Unfortunately, it is far too often used incorrectly. Let’s look at each word.

Eternal does not mean the afterlife. Eternal certainly includes the afterlife – in fact, it literally means age-long, unending, everlasting time – but that means a kind of time that has no beginning either! Not just no ending, but no beginning. It’s a timeless time. To be eternal absolutely does NOT mean that when you die you start living forever in a new way. Well, ok, I guess it does in a way but that’s such a tiny fraction of the concept.

Eternal time stands in direct opposition to ordinary, brief, workaday, temporary, limited, fleeting, counting the days until you retire (or the hours until the sermon’s over) time. We’ve talked before about the difference between the Greek words chronos which is measureable clock time and kairos which is a special holy moment in time. Now this is another kind of time – it’s called aiónios which is about the quality or character of the time. It’s eternal time which has no beginning and no end, and in which every moment is connected to every other, and in which God’s Presence is sensed and savoured more fully because it functions in deeper ways than limited clock time is experienced.

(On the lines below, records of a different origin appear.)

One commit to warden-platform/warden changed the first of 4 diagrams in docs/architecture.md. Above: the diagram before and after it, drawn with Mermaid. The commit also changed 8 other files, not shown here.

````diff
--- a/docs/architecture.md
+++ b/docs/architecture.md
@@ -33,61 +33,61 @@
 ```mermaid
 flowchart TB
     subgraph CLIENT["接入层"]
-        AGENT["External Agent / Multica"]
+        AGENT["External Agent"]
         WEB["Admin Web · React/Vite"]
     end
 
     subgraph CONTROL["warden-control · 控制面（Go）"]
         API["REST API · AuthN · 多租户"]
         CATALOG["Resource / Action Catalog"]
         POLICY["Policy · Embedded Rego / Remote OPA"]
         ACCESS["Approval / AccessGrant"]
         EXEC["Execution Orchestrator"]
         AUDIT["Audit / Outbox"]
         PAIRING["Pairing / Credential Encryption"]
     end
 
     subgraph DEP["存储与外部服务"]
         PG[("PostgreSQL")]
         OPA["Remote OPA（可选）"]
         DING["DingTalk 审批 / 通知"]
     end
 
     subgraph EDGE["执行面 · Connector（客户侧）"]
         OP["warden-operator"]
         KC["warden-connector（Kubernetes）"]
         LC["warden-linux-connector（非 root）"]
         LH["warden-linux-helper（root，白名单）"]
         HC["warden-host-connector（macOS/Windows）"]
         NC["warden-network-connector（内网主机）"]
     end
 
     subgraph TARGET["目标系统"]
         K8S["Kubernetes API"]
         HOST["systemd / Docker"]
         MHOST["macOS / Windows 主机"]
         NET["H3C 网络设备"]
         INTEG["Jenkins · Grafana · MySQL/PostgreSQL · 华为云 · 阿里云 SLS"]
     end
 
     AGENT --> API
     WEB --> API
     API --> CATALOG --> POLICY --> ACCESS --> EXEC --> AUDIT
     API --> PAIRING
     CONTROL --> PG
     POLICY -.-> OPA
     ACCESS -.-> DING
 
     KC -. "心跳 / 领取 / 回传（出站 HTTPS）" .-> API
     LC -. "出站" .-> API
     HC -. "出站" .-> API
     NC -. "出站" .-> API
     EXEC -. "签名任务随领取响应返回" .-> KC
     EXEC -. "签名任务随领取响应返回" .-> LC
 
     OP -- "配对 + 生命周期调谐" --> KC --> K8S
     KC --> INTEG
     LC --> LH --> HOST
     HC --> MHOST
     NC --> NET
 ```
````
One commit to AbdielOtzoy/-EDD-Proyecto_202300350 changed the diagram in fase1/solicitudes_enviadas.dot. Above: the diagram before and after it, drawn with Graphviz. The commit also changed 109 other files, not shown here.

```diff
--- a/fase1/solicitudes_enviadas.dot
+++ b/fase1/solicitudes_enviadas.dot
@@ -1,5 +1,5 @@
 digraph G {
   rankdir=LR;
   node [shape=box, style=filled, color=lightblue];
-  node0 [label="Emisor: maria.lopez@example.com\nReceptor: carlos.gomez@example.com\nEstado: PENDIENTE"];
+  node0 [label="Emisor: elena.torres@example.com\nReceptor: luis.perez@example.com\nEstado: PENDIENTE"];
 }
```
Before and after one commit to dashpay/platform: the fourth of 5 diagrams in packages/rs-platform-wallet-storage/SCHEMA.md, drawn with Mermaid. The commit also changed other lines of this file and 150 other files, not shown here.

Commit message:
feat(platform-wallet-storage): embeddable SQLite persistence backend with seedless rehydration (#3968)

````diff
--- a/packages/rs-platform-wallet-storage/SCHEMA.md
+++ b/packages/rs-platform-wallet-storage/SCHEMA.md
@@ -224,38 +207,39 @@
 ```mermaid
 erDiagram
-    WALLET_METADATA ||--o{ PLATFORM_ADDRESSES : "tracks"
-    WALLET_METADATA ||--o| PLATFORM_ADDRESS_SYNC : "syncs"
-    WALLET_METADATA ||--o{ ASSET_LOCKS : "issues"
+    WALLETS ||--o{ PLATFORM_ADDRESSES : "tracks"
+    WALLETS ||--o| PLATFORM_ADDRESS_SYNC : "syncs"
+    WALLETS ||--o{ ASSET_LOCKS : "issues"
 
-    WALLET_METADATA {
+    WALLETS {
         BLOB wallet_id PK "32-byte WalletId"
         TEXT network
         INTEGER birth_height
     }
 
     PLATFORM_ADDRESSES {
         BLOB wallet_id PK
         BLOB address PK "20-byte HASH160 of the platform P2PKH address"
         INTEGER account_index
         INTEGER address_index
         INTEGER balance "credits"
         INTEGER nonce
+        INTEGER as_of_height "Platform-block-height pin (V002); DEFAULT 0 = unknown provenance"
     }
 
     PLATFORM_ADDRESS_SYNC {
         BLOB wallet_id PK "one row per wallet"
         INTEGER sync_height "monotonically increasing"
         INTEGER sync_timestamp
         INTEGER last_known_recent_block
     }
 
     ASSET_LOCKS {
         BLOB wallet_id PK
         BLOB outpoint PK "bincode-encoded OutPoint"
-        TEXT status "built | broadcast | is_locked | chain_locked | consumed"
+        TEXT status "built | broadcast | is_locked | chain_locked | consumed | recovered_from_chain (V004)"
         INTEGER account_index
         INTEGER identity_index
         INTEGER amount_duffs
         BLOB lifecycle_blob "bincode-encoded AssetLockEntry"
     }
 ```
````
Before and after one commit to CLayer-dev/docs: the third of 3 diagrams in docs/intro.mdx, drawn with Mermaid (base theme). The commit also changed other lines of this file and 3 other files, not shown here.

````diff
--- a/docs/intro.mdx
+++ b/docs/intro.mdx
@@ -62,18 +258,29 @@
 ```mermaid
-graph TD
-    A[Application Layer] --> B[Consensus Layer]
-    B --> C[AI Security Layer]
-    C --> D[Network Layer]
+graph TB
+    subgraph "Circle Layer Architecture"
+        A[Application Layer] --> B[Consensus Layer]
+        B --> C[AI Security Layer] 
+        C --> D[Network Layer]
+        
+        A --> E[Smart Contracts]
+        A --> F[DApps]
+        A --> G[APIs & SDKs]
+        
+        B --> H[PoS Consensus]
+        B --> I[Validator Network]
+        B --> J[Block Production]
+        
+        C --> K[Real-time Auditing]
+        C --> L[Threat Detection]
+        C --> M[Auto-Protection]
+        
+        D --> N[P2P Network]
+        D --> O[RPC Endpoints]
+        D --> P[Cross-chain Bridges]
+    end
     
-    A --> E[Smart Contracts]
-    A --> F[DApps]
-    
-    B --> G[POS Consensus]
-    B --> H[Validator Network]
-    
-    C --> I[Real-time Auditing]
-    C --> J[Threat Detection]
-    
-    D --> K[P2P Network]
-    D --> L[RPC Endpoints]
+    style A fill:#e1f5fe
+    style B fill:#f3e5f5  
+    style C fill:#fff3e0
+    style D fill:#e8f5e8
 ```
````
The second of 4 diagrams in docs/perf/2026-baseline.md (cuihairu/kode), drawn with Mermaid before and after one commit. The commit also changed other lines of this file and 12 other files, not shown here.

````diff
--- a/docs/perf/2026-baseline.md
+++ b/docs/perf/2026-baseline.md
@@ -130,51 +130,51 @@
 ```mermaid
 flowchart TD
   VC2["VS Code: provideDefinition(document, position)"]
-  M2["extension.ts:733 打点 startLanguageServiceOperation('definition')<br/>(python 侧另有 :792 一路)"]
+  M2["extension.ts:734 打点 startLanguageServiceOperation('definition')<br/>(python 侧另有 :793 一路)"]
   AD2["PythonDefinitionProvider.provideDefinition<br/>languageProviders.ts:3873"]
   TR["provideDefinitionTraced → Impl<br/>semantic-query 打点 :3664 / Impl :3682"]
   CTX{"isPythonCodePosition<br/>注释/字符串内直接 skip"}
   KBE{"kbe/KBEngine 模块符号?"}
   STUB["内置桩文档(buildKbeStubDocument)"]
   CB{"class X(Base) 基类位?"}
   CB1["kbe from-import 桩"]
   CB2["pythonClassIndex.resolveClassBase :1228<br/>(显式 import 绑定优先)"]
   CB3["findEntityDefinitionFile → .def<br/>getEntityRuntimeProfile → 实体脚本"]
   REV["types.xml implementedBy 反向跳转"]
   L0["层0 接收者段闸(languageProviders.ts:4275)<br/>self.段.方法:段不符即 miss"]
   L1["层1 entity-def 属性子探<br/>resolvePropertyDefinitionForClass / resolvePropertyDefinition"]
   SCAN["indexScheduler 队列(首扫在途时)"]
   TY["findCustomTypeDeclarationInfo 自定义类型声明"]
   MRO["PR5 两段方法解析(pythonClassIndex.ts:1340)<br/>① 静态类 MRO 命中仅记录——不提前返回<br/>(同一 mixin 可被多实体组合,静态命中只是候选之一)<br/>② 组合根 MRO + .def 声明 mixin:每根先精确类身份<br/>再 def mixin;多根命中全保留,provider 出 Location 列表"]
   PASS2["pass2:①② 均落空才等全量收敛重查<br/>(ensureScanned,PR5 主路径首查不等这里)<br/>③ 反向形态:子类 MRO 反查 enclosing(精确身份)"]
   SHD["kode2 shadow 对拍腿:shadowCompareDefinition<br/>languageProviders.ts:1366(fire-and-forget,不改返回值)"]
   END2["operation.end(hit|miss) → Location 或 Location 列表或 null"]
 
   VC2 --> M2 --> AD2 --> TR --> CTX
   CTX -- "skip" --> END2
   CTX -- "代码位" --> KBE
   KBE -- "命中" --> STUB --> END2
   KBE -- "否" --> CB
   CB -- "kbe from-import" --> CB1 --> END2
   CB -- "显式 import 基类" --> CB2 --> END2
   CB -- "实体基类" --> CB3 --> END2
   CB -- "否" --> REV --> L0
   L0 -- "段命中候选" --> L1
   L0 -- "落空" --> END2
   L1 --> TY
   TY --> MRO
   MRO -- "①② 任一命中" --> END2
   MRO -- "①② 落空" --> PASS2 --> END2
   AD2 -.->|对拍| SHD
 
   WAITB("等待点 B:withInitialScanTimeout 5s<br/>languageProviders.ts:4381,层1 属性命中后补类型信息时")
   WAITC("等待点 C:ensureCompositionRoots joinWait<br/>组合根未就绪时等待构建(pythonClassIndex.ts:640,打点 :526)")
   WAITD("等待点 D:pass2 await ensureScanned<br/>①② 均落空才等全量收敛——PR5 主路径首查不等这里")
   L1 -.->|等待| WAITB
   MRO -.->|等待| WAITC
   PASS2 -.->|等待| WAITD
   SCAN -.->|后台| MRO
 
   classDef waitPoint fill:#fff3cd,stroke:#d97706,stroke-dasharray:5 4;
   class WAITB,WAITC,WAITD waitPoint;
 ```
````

Maybe this will help: in English we say “love” but in Greek they have several different words for different aspects of love. Agape is the spiritual, God-centred love that is far deeper and higher than any of the other aspects of love.
So, aiónios (or eternal) is to time as agape is to love – God-centred, holy, on a whole other plane of experience.

Now let’s add in the other word, because eternal is usually paired with the word life. The Greek word here is zoe which means life as in vitality, animation and not just the biological sense of having breath and a heartbeat – it’s not the opposite of death. Zoe means the life we live in both physical and spiritual ways! So again, it’s about a spiritual quality to life.

Put the two words together and what is eternal life? It’s a quality of existence that involves your whole being and spirit, and has no beginning and no end, and is marked by an all-encompassing sense of being God-centred and God-immersed.

Another way to say all this is to call it the kingdom of God.
What does life lived in the kingdom of God feel like?
What character does life lived in the kingdom of God have?
It has the character and feel of eternal life. Eternal life and the kingdom of God are absolutely synonymous.

1 John 5:11 And this is what God has testified: God has given us eternal life, and this life is in Jesus. read on

180506 – This

Yr B ~ Easter 6 ~ 1 John 5:1-6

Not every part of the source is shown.